Engineers Without Borders (EWB) is working with remote communities to co-design fit-for-purpose and fit-for-place water supply systems.
Access to safe and reliable water is essential for health and quality of life, yet not all remote First Nations communities can access clean water.
The EWB Australia Engineering on Country (EoC) water program is working to ensure that First Nations communities in remote Queensland and Western Australia can access a safe, clean, reliable and climate-resilient water supply.
The communities will also be provided with the knowledge to safely operate and maintain their systems and the governance structure to support it long-term. Water safety planning and testing has already begun with communities in Far North Queensland.
An estimated 250,000 Aboriginal and Torres Strait Islander people are unable to reliably access safe and healthy water on their remote homelands and experience chronic and hygiene-related diseases at higher rates than other Australians.
Water contamination is considered a major cause. The remoteness of these communities makes routine water testing and infrastructure development challenging.
Lack of funding is another key factor; remote community water supply usually does not fall under public water service provision.
EWB is working with these communities to design and provide access to appropriate and sustainable community infrastructure and technology that improves their quality of life and their ability to pursue education, employment or income generating opportunities.
Facilitating two-way knowledge sharing and developing respectful relationships are essential in designing the right solutions. Key to this is building trust, nurturing relationships and working together in partnership so that First Nations people can live on, and care for, Country.
Community-owned water management
For more than fifteen years, water and sanitation have been a focus at EWB in Australia and overseas. EWB’s new EoC water program includes designing water supply and treatment facilities together that build on local Indigenous water knowledge of the area.
The program also includes understanding potential hazards and risks to the water supply that may exist and co-developing management and governance plans for water systems to manage these risks.
The risk to a water supply system is greatest when there is no regular monitoring and maintenance activities. EWB is working with community members to develop simple monitoring activities and plans for when maintenance, repairs and replacements of equipment may be needed.
Community members are also being provided with water-testing kits to routinely verify health and safety of the water supply. The kits deliver accuracy levels similar to that achieved by an accredited laboratory.
By designing these projects directly with Elders, rangers and other community members, the communities involved have ownership of the project and enjoy the benefits. This leads to community-managed water supply protection, testing, treatment, maintenance and operation.
The community water management plans are the beginning of a regular monitoring and maintenance regime that will continually improve the water supplies in each of the participating communities.

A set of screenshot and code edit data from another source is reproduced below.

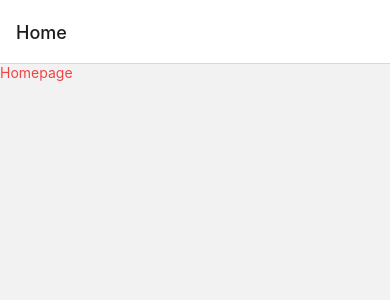
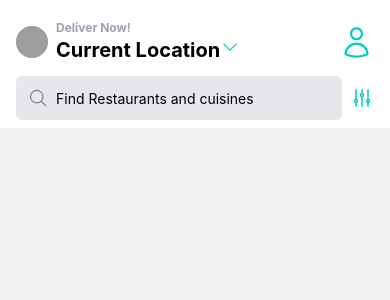
Before and after one commit to Miguel22247/deliveroo-clone, a React Native app: screen /Home in a window 390 px wide. Shown: the top 300 px of the page. Built offline with nearby package versions, Linux system fonts and the light colour scheme; grey boxes are pictures that could not be loaded.

Commit message:
add Header and Search

```diff
--- /dev/null
+++ b/components/Header/index.jsx
@@ -0,0 +1,27 @@
+import { View, Text, Image } from "react-native";
+import React from "react";
+import { UserIcon, ChevronDownIcon } from "react-native-heroicons/outline";
+
+const Header = () => {
+  return (
+    <View className="flex-row pb-3 items-center mx-4 space-x-2">
+      <Image
+        source={{
+          uri: "https://links.papareact.com/wru",
+        }}
+        className="h-7 w-7 bg-gray-300 p-4 rounded-full"
+      />
+
+      <View className="flex-1">
+        <Text className="font-bold text-gray-400 text-xs">Deliver Now!</Text>
+        <Text className=" font-bold text-xl space-x-1">
+          Current Location
+          <ChevronDownIcon size={20} color="#00CCBB" />
+        </Text>
+      </View>
+      <UserIcon size={35} color="#00CCBB" />
+    </View>
+  );
+};
+
+export default Header;
--- /dev/null
+++ b/components/Search/index.jsx
@@ -0,0 +1,23 @@
+import { View, Text, TextInput } from "react-native";
+import React from "react";
+import {
+  MagnifyingGlassIcon,
+  AdjustmentsVerticalIcon,
+} from "react-native-heroicons/outline";
+
+const Search = () => {
+  return (
+    <View className="flex-row items-center space-x-2 pb-2 mx-4">
+      <View className="flex-row flex-1 space-x-2 bg-gray-200 p-3 rounded-md">
+        <MagnifyingGlassIcon size={20} color="gray" />
+        <TextInput
+          placeholder="Find Restaurants and cuisines"
+          keyboardType="default"
+        />
+      </View>
+      <AdjustmentsVerticalIcon color="#00CCBB" />
+    </View>
+  );
+};
+
+export default Search;
--- a/screens/Homepage.jsx
+++ b/screens/Homepage.jsx
@@ -1,12 +1,32 @@
-import { View, Text } from 'react-native'
-import React from 'react'
+import { Text, SafeAreaView, View, Image, TextInput } from "react-native";
+import React, { useLayoutEffect } from "react";
+import { useNavigation } from "@react-navigation/native";
+import {
+  UserIcon,
+  ChevronDownIcon,
+  MagnifyingGlassIcon,
+  AdjustmentsVerticalIcon,
+} from "react-native-heroicons/outline";
+import Header from "../components/Header";
+import Search from "../components/Search";
 
 const Homepage = () => {
+  const navigation = useNavigation();
+
+  useLayoutEffect(() => {
+    navigation.setOptions({
+      headerShown: false,
+    });
+  }, []);
+
   return (
-    <View>
-      <Text className="text-red-500">Homepage</Text>
-    </View>
-  )
-}
+    <SafeAreaView className="bg-white pt-5">
+      {/* Header */}
+      <Header />
+      {/* Search */}
+      <Search />
+    </SafeAreaView>
+  );
+};
 
-export default Homepage
+export default Homepage;
```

Starting in the north
The program commenced with water safety planning, infrastructure and testing in two communities located in Far North Queensland, alongside community partner, the Centre for Appropriate Technology (CfAT).
The initial focus is on communities of Cape York Peninsula in Far North Queensland. EWB and CfAT have been working with one remote community in improving its water supply for several years.
Over that time, there have been a number of challenges, including flooding that destroyed the previous water pump. Remote, place-based challenges have ongoing impacts on effective functionality of key water infrastructure. As a result, this remote community is regularly without water, revealing the critical importance of establishing monitoring and maintenance plans and training to keep the water system operational.
Initial works commenced in May 2022 with EWB’s First Nations Principal Water Advisor, Leah Sertorio, and CfAT’s Regional Manager, Andre Grant. Sertorio and Grant have been conducting water testing on the remote community’s water supply and supporting maintenance works to get the water treatment system up and running again.
The focus now is on convening community workshops which aim to test technical assumptions, review hazards and risks, and better understand community requirements and their unique water supply system. Fundamental to this process is integrating local water knowledge into how the water supply system is designed and operated.
An Indigenous Land Enterprise Infrastructure Fund grant, obtained through the Commonwealth National Indigenous Australians Agency, will enable some water supply upgrades. However, more funding support is urgently needed.
EWB Giving Day Appeal 2022
For 24 hours from midday 29 November 2022, all donations to the EWB Giving Day Appeal will be doubled. This is on account of support from philanthropists and organisations such as Bindy and David Koadlow, the Fell Foundation,and Abergeldie Complex Infrastructure.
By using this link to donate, you can double the impact of your contribution.